All of the records below must be output exactly, with no pictures carried over.

## Extracted data
=== Section Start ===
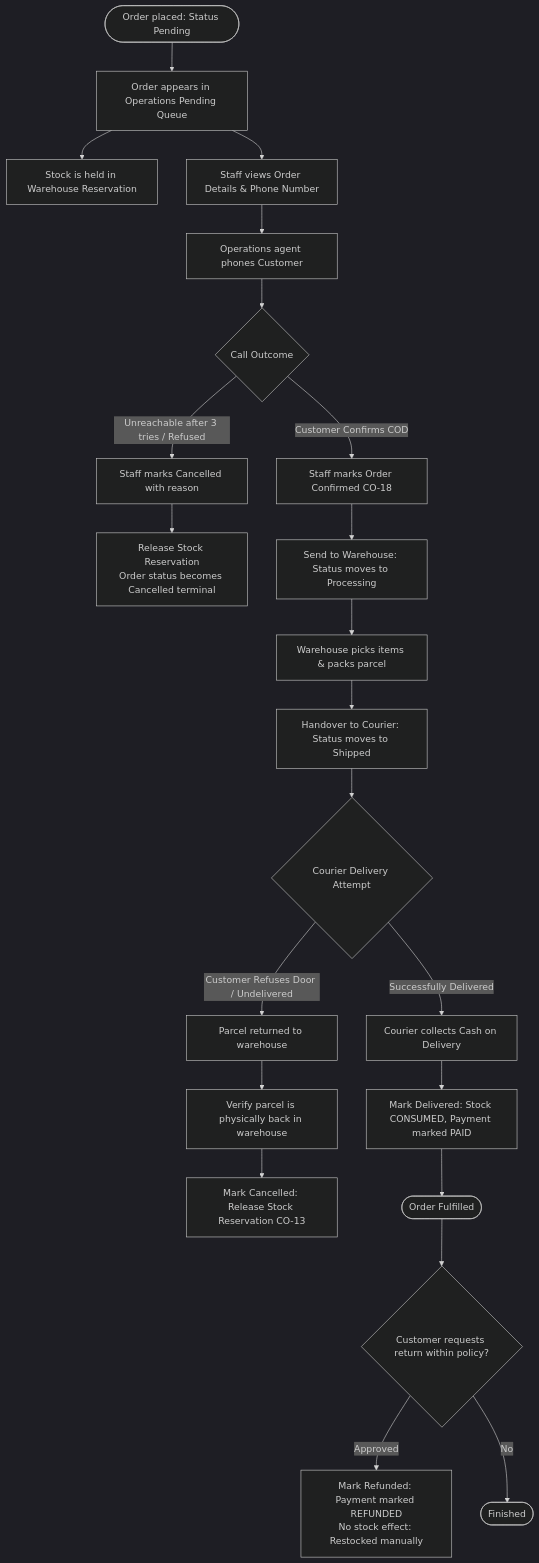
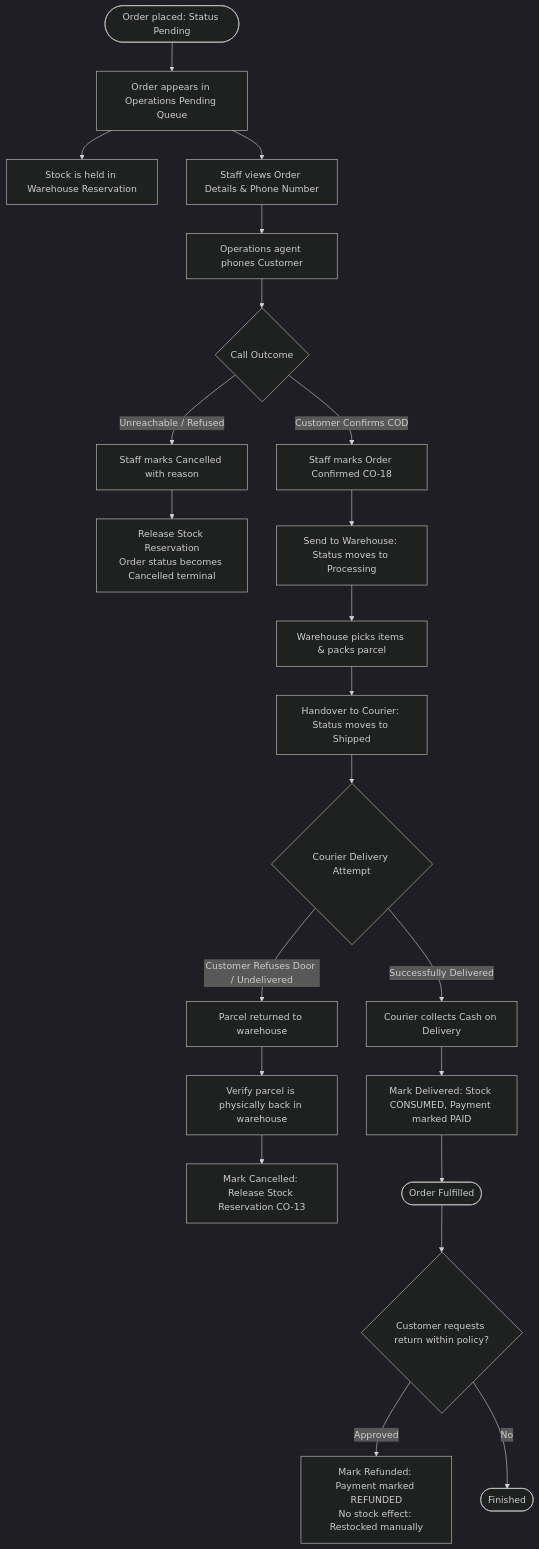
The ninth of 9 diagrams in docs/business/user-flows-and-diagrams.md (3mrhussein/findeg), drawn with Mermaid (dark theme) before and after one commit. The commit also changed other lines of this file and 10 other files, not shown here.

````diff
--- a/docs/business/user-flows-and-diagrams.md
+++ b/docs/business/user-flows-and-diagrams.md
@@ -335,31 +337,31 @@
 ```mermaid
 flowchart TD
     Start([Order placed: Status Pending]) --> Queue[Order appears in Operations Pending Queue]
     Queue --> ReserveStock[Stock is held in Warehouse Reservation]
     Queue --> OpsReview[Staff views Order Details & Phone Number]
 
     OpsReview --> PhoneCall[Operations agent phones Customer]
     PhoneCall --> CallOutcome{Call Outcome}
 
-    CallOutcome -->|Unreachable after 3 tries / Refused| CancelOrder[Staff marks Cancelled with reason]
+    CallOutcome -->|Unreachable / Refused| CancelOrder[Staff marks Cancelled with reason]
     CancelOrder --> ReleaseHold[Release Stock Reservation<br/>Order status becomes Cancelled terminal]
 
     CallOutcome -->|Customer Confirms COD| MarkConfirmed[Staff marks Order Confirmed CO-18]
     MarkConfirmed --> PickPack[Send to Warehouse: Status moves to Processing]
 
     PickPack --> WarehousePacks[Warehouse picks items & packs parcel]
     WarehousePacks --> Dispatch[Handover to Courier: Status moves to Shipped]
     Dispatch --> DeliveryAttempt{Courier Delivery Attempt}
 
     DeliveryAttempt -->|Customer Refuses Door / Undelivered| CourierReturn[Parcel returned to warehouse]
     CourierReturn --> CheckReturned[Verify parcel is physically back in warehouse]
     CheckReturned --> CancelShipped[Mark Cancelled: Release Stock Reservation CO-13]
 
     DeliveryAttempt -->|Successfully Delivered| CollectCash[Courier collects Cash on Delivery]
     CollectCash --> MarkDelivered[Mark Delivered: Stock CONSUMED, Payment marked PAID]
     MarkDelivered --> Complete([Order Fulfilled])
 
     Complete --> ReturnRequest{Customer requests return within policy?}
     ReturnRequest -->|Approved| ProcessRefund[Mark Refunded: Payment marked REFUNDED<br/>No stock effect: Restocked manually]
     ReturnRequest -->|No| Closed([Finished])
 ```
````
=== Section End ===
## Task answer
The ninth of 9 diagrams in docs/business/user-flows-and-diagrams.md (3mrhussein/findeg), drawn with Mermaid (dark theme) before and after one commit. The commit also changed other lines of this file and 10 other files, not shown here.

````diff
--- a/docs/business/user-flows-and-diagrams.md
+++ b/docs/business/user-flows-and-diagrams.md
@@ -335,31 +337,31 @@
 ```mermaid
 flowchart TD
     Start([Order placed: Status Pending]) --> Queue[Order appears in Operations Pending Queue]
     Queue --> ReserveStock[Stock is held in Warehouse Reservation]
     Queue --> OpsReview[Staff views Order Details & Phone Number]
 
     OpsReview --> PhoneCall[Operations agent phones Customer]
     PhoneCall --> CallOutcome{Call Outcome}
 
-    CallOutcome -->|Unreachable after 3 tries / Refused| CancelOrder[Staff marks Cancelled with reason]
+    CallOutcome -->|Unreachable / Refused| CancelOrder[Staff marks Cancelled with reason]
     CancelOrder --> ReleaseHold[Release Stock Reservation<br/>Order status becomes Cancelled terminal]
 
     CallOutcome -->|Customer Confirms COD| MarkConfirmed[Staff marks Order Confirmed CO-18]
     MarkConfirmed --> PickPack[Send to Warehouse: Status moves to Processing]
 
     PickPack --> WarehousePacks[Warehouse picks items & packs parcel]
     WarehousePacks --> Dispatch[Handover to Courier: Status moves to Shipped]
     Dispatch --> DeliveryAttempt{Courier Delivery Attempt}
 
     DeliveryAttempt -->|Customer Refuses Door / Undelivered| CourierReturn[Parcel returned to warehouse]
     CourierReturn --> CheckReturned[Verify parcel is physically back in warehouse]
     CheckReturned --> CancelShipped[Mark Cancelled: Release Stock Reservation CO-13]
 
     DeliveryAttempt -->|Successfully Delivered| CollectCash[Courier collects Cash on Delivery]
     CollectCash --> MarkDelivered[Mark Delivered: Stock CONSUMED, Payment marked PAID]
     MarkDelivered --> Complete([Order Fulfilled])
 
     Complete --> ReturnRequest{Customer requests return within policy?}
     ReturnRequest -->|Approved| ProcessRefund[Mark Refunded: Payment marked REFUNDED<br/>No stock effect: Restocked manually]
     ReturnRequest -->|No| Closed([Finished])
 ```
````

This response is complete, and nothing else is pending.